I hear Tarantino is pretty reclusive these days. Was it tough to get him on board?

The first time I met with the producer, who was close to Corbucci’s wife Nori, I told her: ‘You have to dig up materials like on-set footage Super 8 reels. We have to find a narrative approach with the time machine effect. And when I first wrote to Tarantino, I immediately used as a selling point the fact that we had footage of Corbucci on set. Even though we didn’t have it. The Super 8s hadn’t surfaced yet!

Only at the start of this year, these reels that contain a total of roughly two hours of footage – from the end of 60s to the start of the 70s of Corbucci on set – finally surfaced.

So what was his reply?

He replied saying: ‘Okay, I’ll do it. Let’s figure out when and how.’ And then at the start of the year, I got an email from an assistant in which he said he could do it at the beginning of April.

How did the interview go?

We had a crew in L.A., but Steve Della Casa (who is co-writer on the doc) and I were in Rome on Skype. But before we did it for roughly a month we prepared the interview on email. We singled out some points and there were things that he suggested that stemmed from the book about Corbucci that he had started to write, but never finished, so in a way his book became this doc. I thought of the mockumentary part at the start, which makes the doc a spin-off of sorts of “Once Upon a Time in Hollywood.” I thought: ‘Let’s give that a shot,’ and see what he says. On the day of the interview Tarantino arrived with a thick pile of papers on which he’d taken notes. Then of course there were things that came up on the spot. But the bulk of it was prepared in advance. And the interview was so thorough and well prepared that naturally it provided the backbone of the documentary.

How would you describe the gist of Tarantino’s take on Corbucci’s Westerns?

Tarantino’s analysis is best described by him. I know he likes to drill down meticulously on directors that he likes, and it’s hard to sum up his thoughts on Corbucci in a few words. But the way in which he breaks down and illustrates Corbucci’s Westerns, it all holds up when you see clips from the films. And then we also found Corbucci interviews that corroborate Tarantino’s thesis.

So what’s Tarantino’s thesis?
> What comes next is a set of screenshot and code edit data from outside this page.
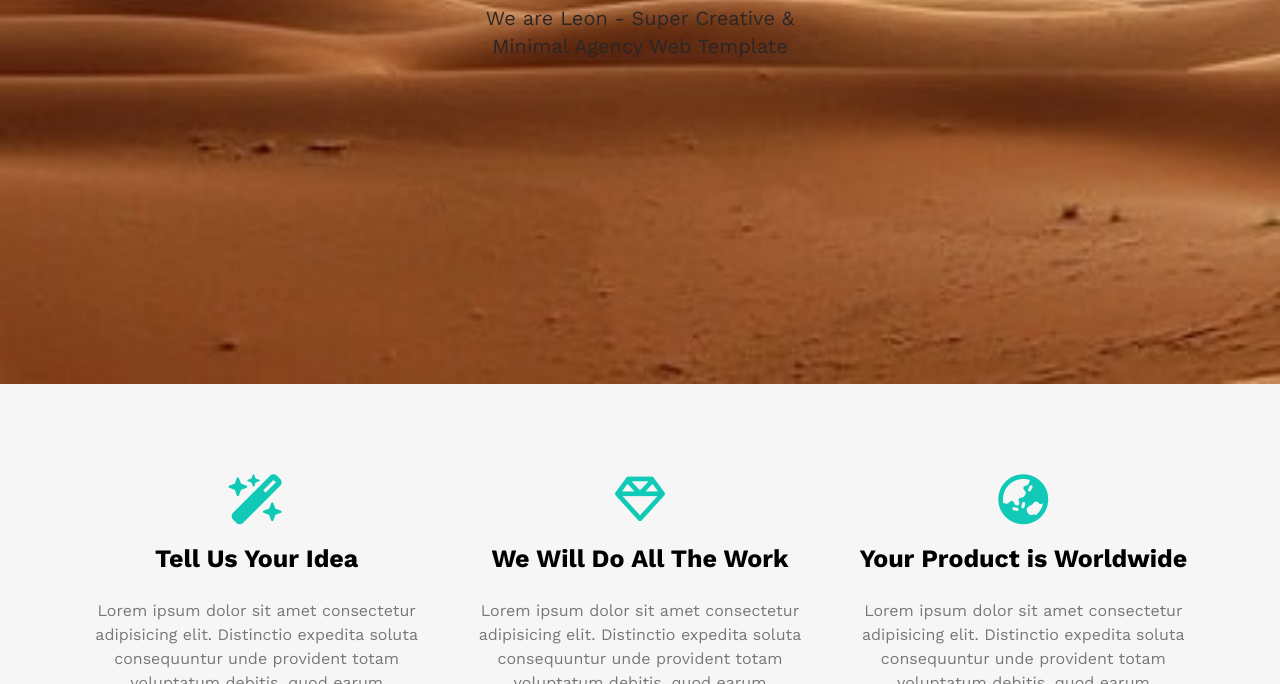
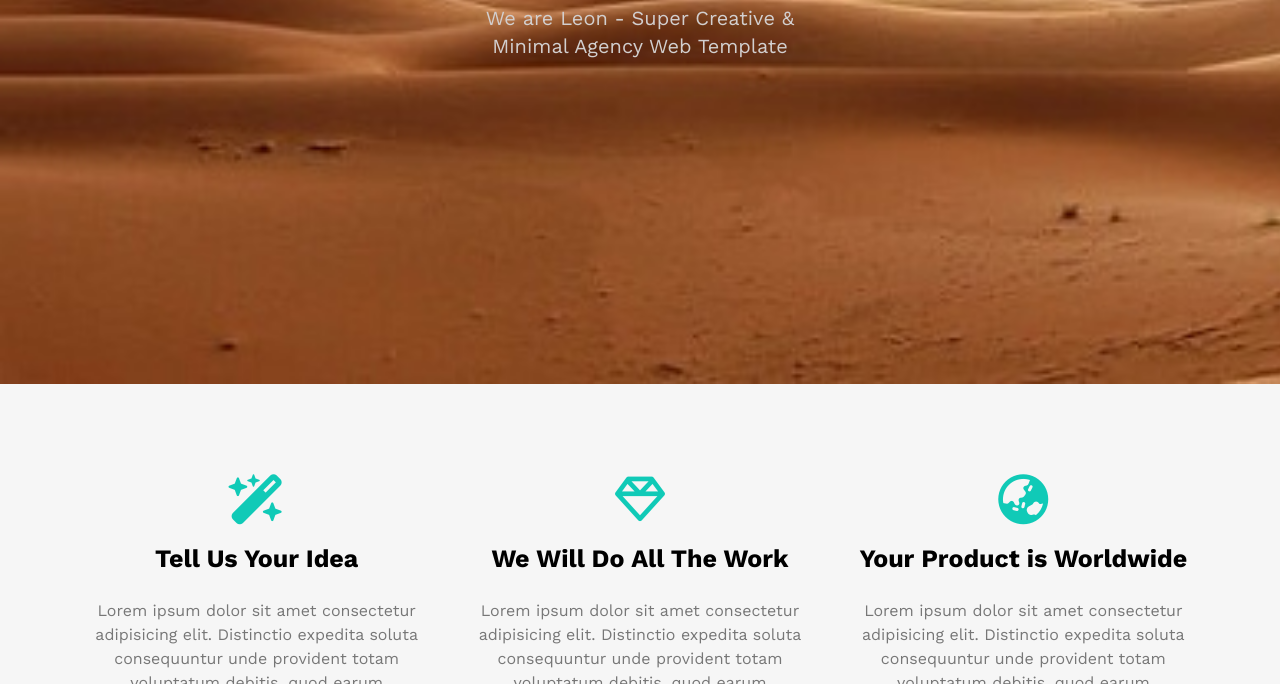
Before and after one commit to moo8-25/first-web-project, a plain HTML site: page index.html in a window 1280 px wide. Shown: the part 416-1100 px from the top of the page. Drawn offline with nearby package versions, Linux system fonts and the light colour scheme.

Commit message:
the final project

```diff
--- a/css/master.css
+++ b/css/master.css
@@ -171,7 +171,7 @@ body {
 }
 
 .landing .text p {
-    color: #2b2626;
+    color: #d2cfcf;
     font-size: 20px;
     line-height: 1.4;
 }
```
Also changed, not shown: 1 other file.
The basic premise is that Corbucci’s Westerns germinate from a combination of his personal life growing up in Italy during Fascism and his passion for comic books. These are the two elements that generate Sergio Corbucci’s Westerns. As a child he develops two passions: one is his political sensitivity, the other is his passion for comic books.
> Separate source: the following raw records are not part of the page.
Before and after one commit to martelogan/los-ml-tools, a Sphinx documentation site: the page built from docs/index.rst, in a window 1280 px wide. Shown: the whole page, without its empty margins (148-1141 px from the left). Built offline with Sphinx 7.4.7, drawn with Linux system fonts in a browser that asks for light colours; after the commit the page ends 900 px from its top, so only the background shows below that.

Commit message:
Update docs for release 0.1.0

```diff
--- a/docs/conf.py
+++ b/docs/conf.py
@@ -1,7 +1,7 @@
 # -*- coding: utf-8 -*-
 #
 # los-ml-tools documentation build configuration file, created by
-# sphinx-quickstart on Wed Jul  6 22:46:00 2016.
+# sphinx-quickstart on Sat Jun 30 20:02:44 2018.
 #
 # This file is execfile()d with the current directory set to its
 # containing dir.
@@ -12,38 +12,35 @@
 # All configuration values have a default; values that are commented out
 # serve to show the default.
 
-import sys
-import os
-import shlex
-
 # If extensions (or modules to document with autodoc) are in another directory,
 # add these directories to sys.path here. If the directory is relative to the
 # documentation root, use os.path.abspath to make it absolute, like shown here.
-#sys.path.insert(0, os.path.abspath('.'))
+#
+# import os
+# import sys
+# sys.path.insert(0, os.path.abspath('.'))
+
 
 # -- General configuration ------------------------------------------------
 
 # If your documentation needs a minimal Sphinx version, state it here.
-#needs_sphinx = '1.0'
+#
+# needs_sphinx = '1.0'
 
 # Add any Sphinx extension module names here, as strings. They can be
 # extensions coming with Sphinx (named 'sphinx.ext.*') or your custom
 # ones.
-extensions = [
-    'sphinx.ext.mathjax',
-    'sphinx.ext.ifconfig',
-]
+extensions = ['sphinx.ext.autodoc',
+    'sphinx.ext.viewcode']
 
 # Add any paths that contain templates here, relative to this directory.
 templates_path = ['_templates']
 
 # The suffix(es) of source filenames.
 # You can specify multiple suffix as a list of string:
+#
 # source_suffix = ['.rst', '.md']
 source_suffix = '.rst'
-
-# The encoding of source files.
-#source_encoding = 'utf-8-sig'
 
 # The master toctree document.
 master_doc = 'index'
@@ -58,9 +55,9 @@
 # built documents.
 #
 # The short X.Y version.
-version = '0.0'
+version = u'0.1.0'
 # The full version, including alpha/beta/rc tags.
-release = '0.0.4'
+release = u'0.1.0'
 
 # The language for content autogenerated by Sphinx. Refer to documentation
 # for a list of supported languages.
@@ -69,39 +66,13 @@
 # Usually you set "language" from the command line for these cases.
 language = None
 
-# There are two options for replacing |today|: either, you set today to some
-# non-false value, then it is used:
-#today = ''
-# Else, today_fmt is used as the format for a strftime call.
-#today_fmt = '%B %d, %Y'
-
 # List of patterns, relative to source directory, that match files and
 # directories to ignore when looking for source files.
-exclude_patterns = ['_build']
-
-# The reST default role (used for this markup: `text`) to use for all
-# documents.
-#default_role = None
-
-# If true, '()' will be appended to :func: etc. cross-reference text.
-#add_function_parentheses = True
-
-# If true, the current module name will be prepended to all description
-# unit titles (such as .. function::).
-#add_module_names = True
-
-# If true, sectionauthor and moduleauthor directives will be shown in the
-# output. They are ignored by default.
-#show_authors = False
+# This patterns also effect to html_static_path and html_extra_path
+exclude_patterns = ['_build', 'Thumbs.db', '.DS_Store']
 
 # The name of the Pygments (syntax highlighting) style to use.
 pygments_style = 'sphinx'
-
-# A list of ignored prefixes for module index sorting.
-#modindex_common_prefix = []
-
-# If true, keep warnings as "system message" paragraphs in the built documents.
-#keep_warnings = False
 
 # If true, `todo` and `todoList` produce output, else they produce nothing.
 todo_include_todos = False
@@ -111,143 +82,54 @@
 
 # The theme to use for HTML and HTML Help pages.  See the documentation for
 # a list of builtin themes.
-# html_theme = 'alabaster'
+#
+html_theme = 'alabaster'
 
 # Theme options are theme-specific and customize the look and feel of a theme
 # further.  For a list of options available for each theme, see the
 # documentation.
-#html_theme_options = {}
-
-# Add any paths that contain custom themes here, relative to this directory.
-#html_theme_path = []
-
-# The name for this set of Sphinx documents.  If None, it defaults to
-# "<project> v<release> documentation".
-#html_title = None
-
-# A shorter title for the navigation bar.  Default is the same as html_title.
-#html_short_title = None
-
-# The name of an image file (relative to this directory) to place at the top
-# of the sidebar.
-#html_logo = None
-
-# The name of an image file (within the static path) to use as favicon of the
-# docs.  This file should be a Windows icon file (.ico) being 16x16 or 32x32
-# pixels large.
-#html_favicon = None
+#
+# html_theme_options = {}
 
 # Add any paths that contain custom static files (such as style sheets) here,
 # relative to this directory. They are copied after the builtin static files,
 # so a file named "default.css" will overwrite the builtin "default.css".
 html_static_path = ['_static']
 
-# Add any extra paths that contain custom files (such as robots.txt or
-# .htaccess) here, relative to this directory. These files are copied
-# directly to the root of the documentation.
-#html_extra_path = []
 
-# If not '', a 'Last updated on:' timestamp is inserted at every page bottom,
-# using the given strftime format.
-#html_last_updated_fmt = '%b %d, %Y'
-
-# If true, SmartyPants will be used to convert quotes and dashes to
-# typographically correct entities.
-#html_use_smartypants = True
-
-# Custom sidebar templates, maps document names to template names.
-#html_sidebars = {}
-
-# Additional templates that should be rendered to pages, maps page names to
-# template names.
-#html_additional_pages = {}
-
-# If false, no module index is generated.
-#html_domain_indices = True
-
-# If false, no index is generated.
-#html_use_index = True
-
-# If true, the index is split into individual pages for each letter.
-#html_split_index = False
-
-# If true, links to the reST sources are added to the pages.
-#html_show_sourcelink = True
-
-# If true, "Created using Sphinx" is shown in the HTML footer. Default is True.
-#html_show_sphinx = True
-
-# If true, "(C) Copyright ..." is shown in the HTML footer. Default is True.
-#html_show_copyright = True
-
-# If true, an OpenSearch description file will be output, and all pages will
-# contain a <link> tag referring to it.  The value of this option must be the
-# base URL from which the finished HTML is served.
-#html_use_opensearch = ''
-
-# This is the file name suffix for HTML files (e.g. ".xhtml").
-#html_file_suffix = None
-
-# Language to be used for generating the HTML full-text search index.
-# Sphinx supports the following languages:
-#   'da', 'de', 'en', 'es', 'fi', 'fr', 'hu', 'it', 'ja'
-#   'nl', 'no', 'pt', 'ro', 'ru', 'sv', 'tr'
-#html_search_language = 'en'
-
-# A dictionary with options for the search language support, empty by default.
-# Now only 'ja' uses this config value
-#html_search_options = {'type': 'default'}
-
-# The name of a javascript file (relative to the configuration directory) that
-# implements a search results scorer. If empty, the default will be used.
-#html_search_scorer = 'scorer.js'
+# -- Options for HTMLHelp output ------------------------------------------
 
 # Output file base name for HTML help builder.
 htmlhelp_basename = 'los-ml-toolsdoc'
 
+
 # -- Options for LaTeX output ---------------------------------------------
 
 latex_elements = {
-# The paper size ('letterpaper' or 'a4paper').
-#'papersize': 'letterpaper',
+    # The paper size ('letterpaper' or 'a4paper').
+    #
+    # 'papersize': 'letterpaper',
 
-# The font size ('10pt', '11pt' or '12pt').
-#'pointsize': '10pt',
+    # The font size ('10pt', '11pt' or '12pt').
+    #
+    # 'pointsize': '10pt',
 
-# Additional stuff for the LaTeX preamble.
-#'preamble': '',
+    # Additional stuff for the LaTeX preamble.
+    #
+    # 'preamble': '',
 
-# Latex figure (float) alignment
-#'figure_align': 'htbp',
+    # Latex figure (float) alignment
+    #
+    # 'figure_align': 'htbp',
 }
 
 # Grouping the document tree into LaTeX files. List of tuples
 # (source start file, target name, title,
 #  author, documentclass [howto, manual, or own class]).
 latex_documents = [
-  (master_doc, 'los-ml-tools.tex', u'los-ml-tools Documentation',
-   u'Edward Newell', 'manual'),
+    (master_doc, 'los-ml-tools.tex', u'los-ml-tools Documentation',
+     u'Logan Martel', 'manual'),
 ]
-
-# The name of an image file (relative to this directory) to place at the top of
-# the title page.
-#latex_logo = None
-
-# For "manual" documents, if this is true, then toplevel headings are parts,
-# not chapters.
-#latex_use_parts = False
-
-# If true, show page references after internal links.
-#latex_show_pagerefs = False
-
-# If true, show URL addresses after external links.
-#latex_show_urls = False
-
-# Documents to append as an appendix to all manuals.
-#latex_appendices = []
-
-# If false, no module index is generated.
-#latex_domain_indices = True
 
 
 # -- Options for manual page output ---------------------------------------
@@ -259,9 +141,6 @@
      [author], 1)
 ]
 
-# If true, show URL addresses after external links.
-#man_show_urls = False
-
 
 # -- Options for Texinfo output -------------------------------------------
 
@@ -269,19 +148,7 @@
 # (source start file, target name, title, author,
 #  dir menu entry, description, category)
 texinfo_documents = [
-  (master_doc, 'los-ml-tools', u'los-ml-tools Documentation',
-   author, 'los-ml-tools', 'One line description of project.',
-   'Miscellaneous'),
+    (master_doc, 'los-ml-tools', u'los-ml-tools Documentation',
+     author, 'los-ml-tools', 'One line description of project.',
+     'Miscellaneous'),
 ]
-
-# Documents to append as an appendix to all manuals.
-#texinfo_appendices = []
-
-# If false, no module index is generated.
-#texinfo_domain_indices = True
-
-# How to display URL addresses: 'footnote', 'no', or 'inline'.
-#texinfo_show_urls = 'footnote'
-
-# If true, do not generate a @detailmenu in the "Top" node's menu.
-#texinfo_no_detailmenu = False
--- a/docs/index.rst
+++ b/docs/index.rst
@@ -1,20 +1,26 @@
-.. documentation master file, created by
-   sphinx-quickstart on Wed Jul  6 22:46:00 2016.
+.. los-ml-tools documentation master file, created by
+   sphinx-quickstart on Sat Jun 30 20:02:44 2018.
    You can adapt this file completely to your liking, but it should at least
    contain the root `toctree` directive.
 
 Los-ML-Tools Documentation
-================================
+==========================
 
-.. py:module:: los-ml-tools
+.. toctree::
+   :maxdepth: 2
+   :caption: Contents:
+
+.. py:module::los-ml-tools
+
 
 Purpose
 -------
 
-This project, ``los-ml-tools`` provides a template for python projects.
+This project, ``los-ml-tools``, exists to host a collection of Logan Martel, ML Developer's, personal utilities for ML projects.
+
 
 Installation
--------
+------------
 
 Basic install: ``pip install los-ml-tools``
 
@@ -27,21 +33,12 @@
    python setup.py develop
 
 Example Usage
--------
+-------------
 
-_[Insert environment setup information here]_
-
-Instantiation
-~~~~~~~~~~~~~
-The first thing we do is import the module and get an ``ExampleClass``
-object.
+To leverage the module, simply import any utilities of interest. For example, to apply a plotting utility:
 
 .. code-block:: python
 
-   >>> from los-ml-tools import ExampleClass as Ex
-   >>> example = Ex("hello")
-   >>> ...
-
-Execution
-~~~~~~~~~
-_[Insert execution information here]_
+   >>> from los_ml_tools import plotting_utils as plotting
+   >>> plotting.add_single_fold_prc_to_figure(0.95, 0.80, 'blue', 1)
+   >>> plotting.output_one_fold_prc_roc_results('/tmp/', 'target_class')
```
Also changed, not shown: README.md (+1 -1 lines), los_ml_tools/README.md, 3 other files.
Growing up during Fascism was formative for Corbucci in terms of his [leftist] political idealism that he never hid; it’s just that nobody had established the connection between his political passion and his Westerns, even though we found proof of this in archive interviews in which he says as much. And this can be read clearly in his films. In the doc, if you hear Tarantino talk about this and then see clips of the films, you can read it as well. The other thing is that his Westerns are the films in which Corbucci was truly an auteur. He made roughly 70 films, but the ones that really define him as an auteur are only his Westerns. That is crystal clear.